Mayor’s car bought through third party
THE MAYORAL vehicle that was used by former Sol Plaatje executive mayor Mangaliso Matika – an Audi Q7 with a price tag of R1.1 million - was purchased through a third party without any written instruction.
The Section 106 investigation report has recommended that criminal charges be laid against the suspended chief financial officer (CFO), Lydia Mahloko, after she verbally instructed the accountant creditors to pay LSOGA Projects (Pty) Ltd for the vehicle.
The accountant creditors had handwritten on the face of the invoice that Mahloko had telephonically requested her on February 26 to “immediately effect payment, without any written instructions”.
The investigation task team pointed out that the fact that the request was never submitted in writing amounted to a “clear violation of supply chain management processes” and went against “best practices”.
“The refusal of the CFO to provide a written instruction is puzzling. Is it because she did not want to leave a paper trail of her instruction. If yes, why not?”
The task team also found difficulty in understanding why an amount of R5.6 million was paid for a fleet of vehicles, including the Audi Q7, through LSOGA Projects, in favour of the “normal acceptable motor vehicle dealership”.
The report indicated that fruitless and or wasteful expenditure could have been avoided if the former mayoral vehicle – a Mercedes-Benz E500 – was properly maintained and repaired.
“The Mercedes-Benz was allowed to accumulate more than 150 000 kilometres, which ultimately led to its constant breaking down and unnecessary cost to the municipality.
“The unnecessary, unexplainable delay in replacing the Mercedes-Benz led to fruitless and wasteful expenditure as no reasonable care was taken to adhere to the South African Local Government Association (Salga) mayoral handbook.”
The task team found the report drafted by the CFO for the finance committee on April 18 to be “shocking, not helpful” and “an excellent example of the CFO passing the buck”.
“Any CFO worth his or her salt is responsible for the approval and or recommendation of costs within the entity she serves. Therefore for a CFO to proclaim otherwise is indeed unacceptable. The so-called justification that there was a budget is legally untenable and cannot be considered at all.”

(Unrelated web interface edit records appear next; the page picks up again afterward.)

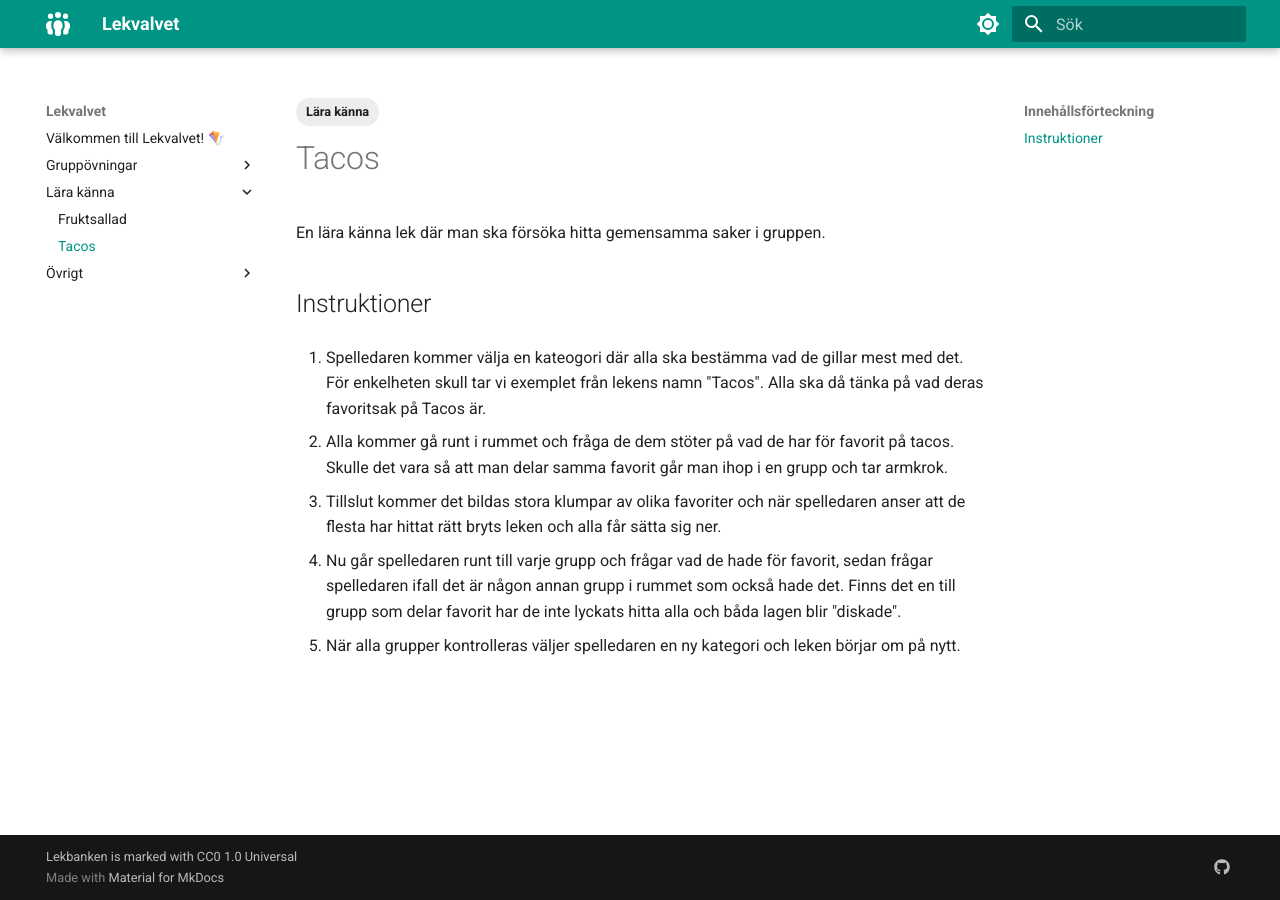
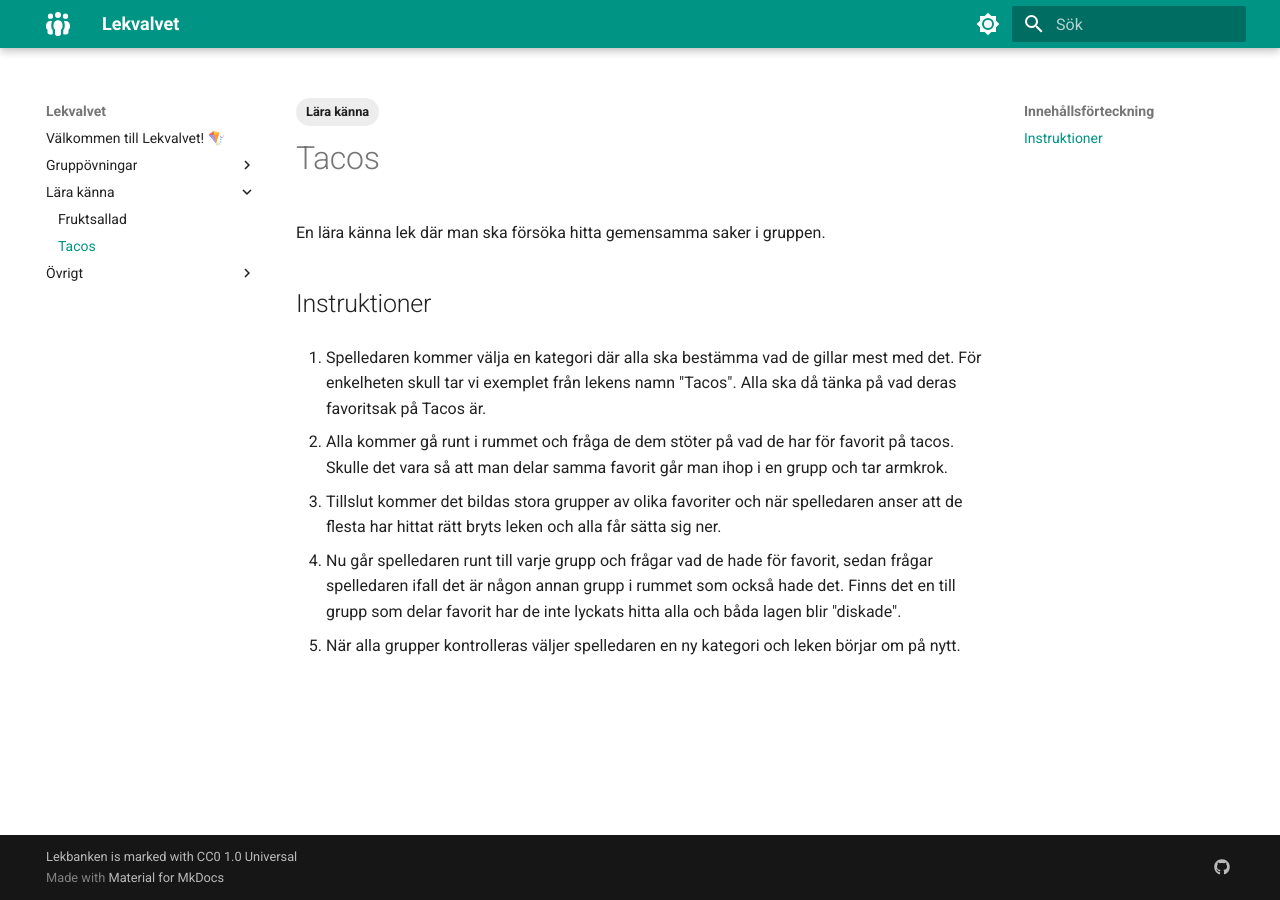
Before and after one commit to Bjorkan/Lekvalvet, an MkDocs documentation site: the page built from docs/Lära känna/tacos.md, in a window 1280 px wide. Built offline with MkDocs 1.6.1 and Material for MkDocs 9.7.7, drawn with Linux system fonts in a browser that asks for light colours.

Commit message:
Update tacos.md

```diff
--- a/docs/Lära känna/tacos.md
+++ b/docs/Lära känna/tacos.md
@@ -3,11 +3,11 @@
 En lära känna lek där man ska försöka hitta gemensamma saker i gruppen.
 
 ## Instruktioner
-1. Spelledaren kommer välja en kateogori där alla ska bestämma vad de gillar mest med det. För enkelheten skull tar vi exemplet från lekens namn "Tacos". Alla ska då tänka på vad deras favoritsak på Tacos är.
+1. Spelledaren kommer välja en kategori där alla ska bestämma vad de gillar mest med det. För enkelheten skull tar vi exemplet från lekens namn "Tacos". Alla ska då tänka på vad deras favoritsak på Tacos är.
 
 2. Alla kommer gå runt i rummet och fråga de dem stöter på vad de har för favorit på tacos. Skulle det vara så att man delar samma favorit går man ihop i en grupp och tar armkrok.
 
-3. Tillslut kommer det bildas stora klumpar av olika favoriter och när spelledaren anser att de flesta har hittat rätt bryts leken och alla får sätta sig ner.
+3. Tillslut kommer det bildas stora grupper av olika favoriter och när spelledaren anser att de flesta har hittat rätt bryts leken och alla får sätta sig ner.
 
 3. Nu går spelledaren runt till varje grupp och frågar vad de hade för favorit, sedan frågar spelledaren ifall det är någon annan grupp i rummet som också hade det. Finns det en till grupp som delar favorit har de inte lyckats hitta alla och båda lagen blir "diskade".
 
```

It believed that the CFO was “not up to date with the finances of the municipality” and advised that disciplinary measures should be instituted against the municipal manager for fruitless and wasteful expenditure.